Exercise aim >> Using the listing below, copy exactly the lines from the one containing "M3 ==>|&nbsp;Next Module&nbsp;| M4" to the one containing "class COURSE,REAL value", both lines included, and no others.

Given entries >>
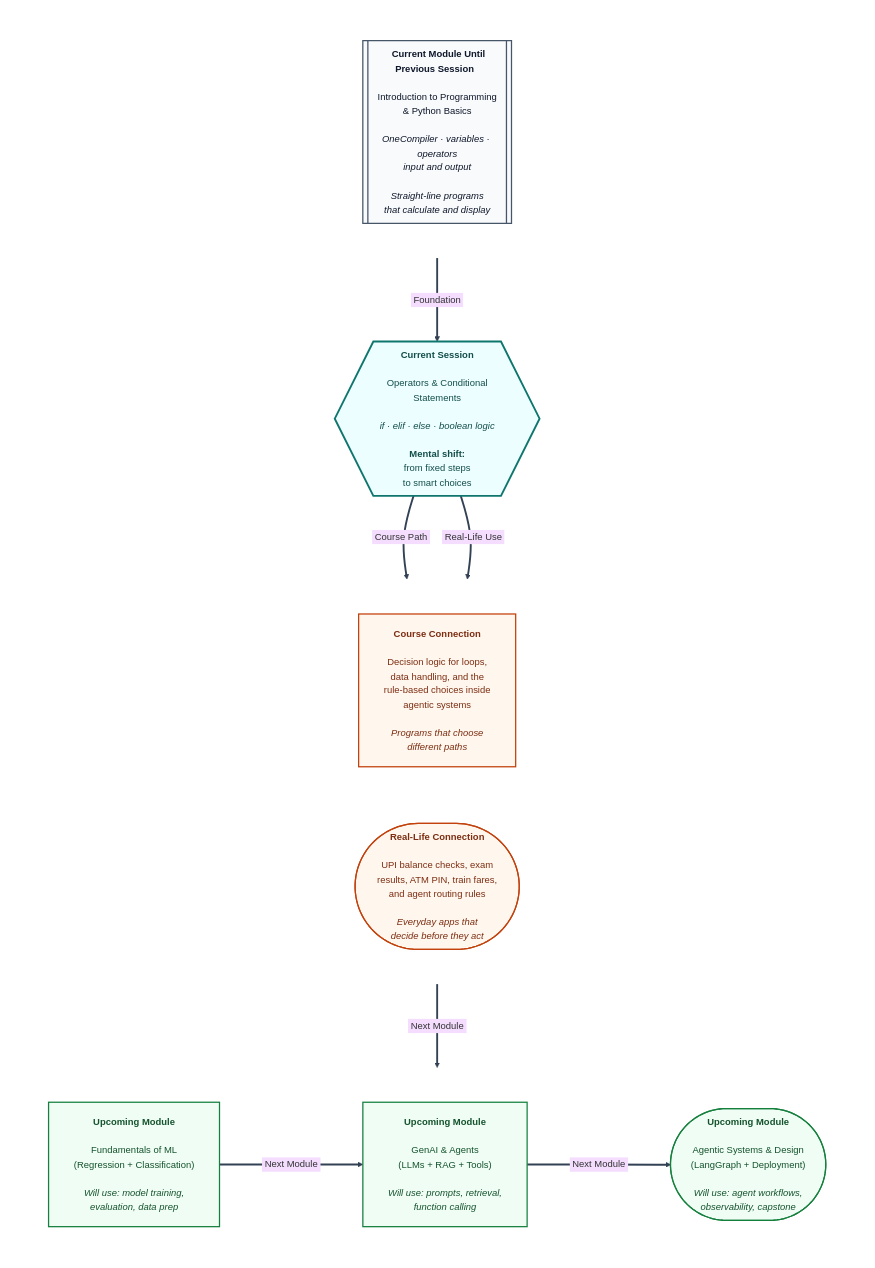
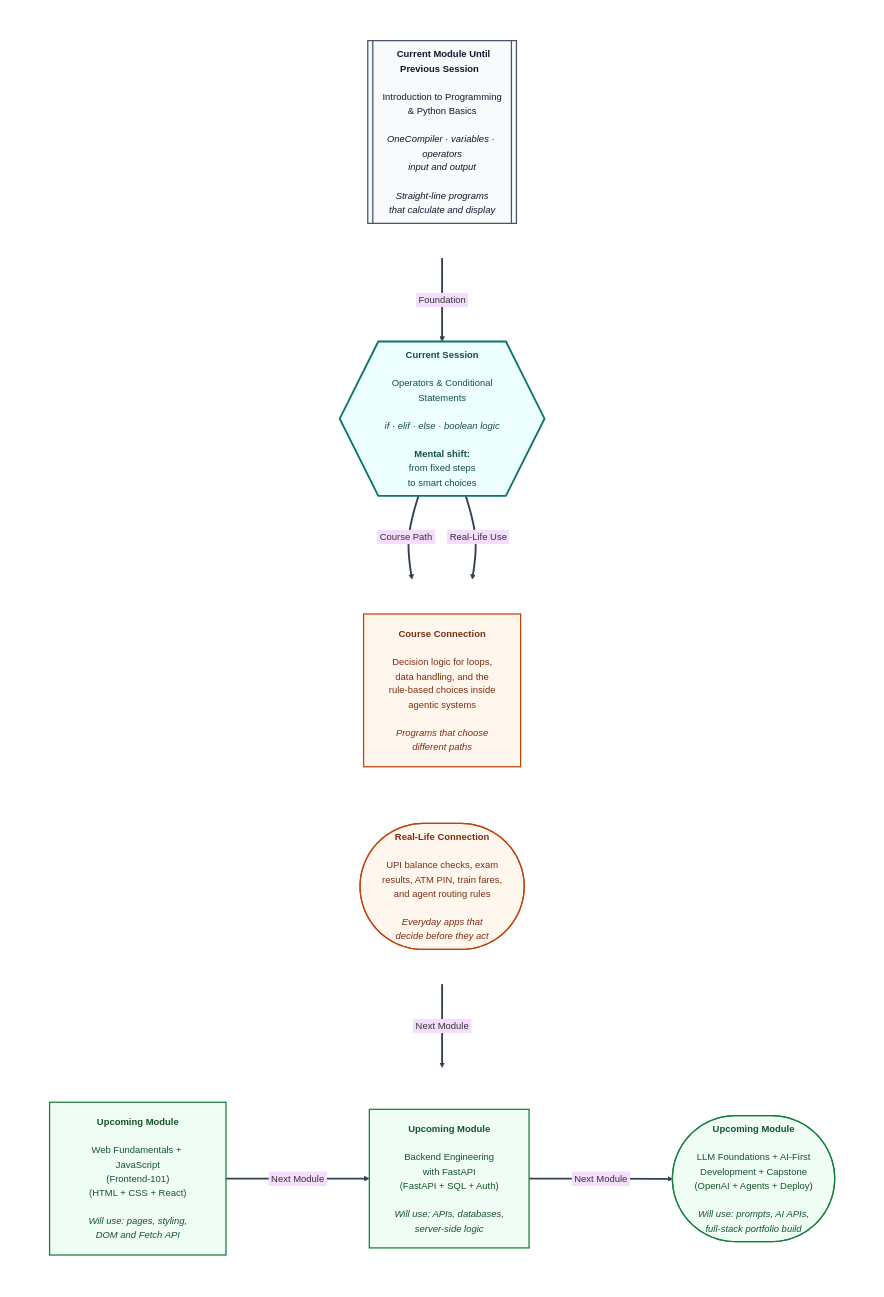
Before and after one commit to ABVenu/IIT_Sessions_Content: the diagram in iitreict-se-2606/Module1/Session02/Mental Map.md, drawn with Mermaid. The commit also changed 4 other files, not shown here.

````diff
--- a/iitreict-se-2606/Module1/Session02/Mental Map.md
+++ b/iitreict-se-2606/Module1/Session02/Mental Map.md
@@ -1,45 +1,45 @@
 ```mermaid
 %%{init: {"diagramPadding": 24, "flowchart": {"htmlLabels": true, "nodeSpacing": 90, "rankSpacing": 110, "curve": "basis", "padding": 20}, "theme": "base", "themeVariables": {"fontFamily": "Arial", "fontSize": "15px", "lineColor": "#334155"}}}%%
 flowchart TB
     subgraph FOUNDATION[" "]
         direction LR
         PREV[["&nbsp;&nbsp;<b>Current Module Until Previous Session</b>&nbsp;&nbsp;<br/><br/>Introduction to Programming<br/>&amp; Python Basics<br/><br/><i>OneCompiler · variables · operators<br/>input and output</i><br/><br/><i>Straight-line programs<br/>that calculate and display</i>"]]
     end
 
     CURRENT{{"&nbsp;&nbsp;<b>Current Session</b>&nbsp;&nbsp;<br/><br/>Operators &amp; Conditional<br/>Statements<br/><br/><i>if · elif · else · boolean logic</i><br/><br/><b>Mental shift:</b><br/>from fixed steps<br/>to smart choices"}}
 
     subgraph VALUE[" "]
         direction LR
         COURSE["&nbsp;&nbsp;<b>Course Connection</b>&nbsp;&nbsp;<br/><br/>Decision logic for loops,<br/>data handling, and the<br/>rule-based choices inside<br/>agentic systems<br/><br/><i>Programs that choose<br/>different paths</i>"]
         REAL(["&nbsp;&nbsp;<b>Real-Life Connection</b>&nbsp;&nbsp;<br/><br/>UPI balance checks, exam<br/>results, ATM PIN, train fares,<br/>and agent routing rules<br/><br/><i>Everyday apps that<br/>decide before they act</i>"])
     end
 
     subgraph FUTURE[" "]
         direction LR
-        M2["&nbsp;&nbsp;<b>Upcoming Module</b>&nbsp;&nbsp;<br/><br/>Fundamentals of ML<br/>(Regression + Classification)<br/><br/><i>Will use: model training,<br/>evaluation, data prep</i>"]
-        M3["&nbsp;&nbsp;<b>Upcoming Module</b>&nbsp;&nbsp;<br/><br/>GenAI &amp; Agents<br/>(LLMs + RAG + Tools)<br/><br/><i>Will use: prompts, retrieval,<br/>function calling</i>"]
-        M4(["&nbsp;&nbsp;<b>Upcoming Module</b>&nbsp;&nbsp;<br/><br/>Agentic Systems &amp; Design<br/>(LangGraph + Deployment)<br/><br/><i>Will use: agent workflows,<br/>observability, capstone</i>"])
+        M2["&nbsp;&nbsp;<b>Upcoming Module</b>&nbsp;&nbsp;<br/><br/>Web Fundamentals + JavaScript<br/>(Frontend-101)<br/>(HTML + CSS + React)<br/><br/><i>Will use: pages, styling,<br/>DOM and Fetch API</i>"]
+        M3["&nbsp;&nbsp;<b>Upcoming Module</b>&nbsp;&nbsp;<br/><br/>Backend Engineering<br/>with FastAPI<br/>(FastAPI + SQL + Auth)<br/><br/><i>Will use: APIs, databases,<br/>server-side logic</i>"]
+        M4(["&nbsp;&nbsp;<b>Upcoming Module</b>&nbsp;&nbsp;<br/><br/>LLM Foundations + AI-First<br/>Development + Capstone<br/>(OpenAI + Agents + Deploy)<br/><br/><i>Will use: prompts, AI APIs,<br/>full-stack portfolio build</i>"])
     end
 
     PREV ==>|&nbsp;Foundation&nbsp;| CURRENT
     CURRENT ==>|&nbsp;Course Path&nbsp;| COURSE
     CURRENT ==>|&nbsp;Real-Life Use&nbsp;| REAL
     COURSE ==>|&nbsp;Next Module&nbsp;| M2
     M2 ==>|&nbsp;Next Module&nbsp;| M3
     M3 ==>|&nbsp;Next Module&nbsp;| M4
 
     classDef previous fill:#f8fafc,stroke:#475569,stroke-width:2px,color:#0f172a
     classDef current fill:#ecfeff,stroke:#0f766e,stroke-width:3px,color:#134e4a
     classDef value fill:#fff7ed,stroke:#c2410c,stroke-width:2px,color:#7c2d12
     classDef future fill:#f0fdf4,stroke:#15803d,stroke-width:2px,color:#14532d
 
     class PREV previous
     class CURRENT current
     class COURSE,REAL value
     class M2,M3,M4 future
 
     style FOUNDATION fill:transparent,stroke:transparent
     style VALUE fill:transparent,stroke:transparent
     style FUTURE fill:transparent,stroke:transparent
     linkStyle default stroke:#334155,stroke-width:3px
 ```
````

Solution >>
     M3 ==>|&nbsp;Next Module&nbsp;| M4
 
     classDef previous fill:#f8fafc,stroke:#475569,stroke-width:2px,color:#0f172a
     classDef current fill:#ecfeff,stroke:#0f766e,stroke-width:3px,color:#134e4a
     classDef value fill:#fff7ed,stroke:#c2410c,stroke-width:2px,color:#7c2d12
     classDef future fill:#f0fdf4,stroke:#15803d,stroke-width:2px,color:#14532d
 
     class PREV previous
     class CURRENT current
     class COURSE,REAL value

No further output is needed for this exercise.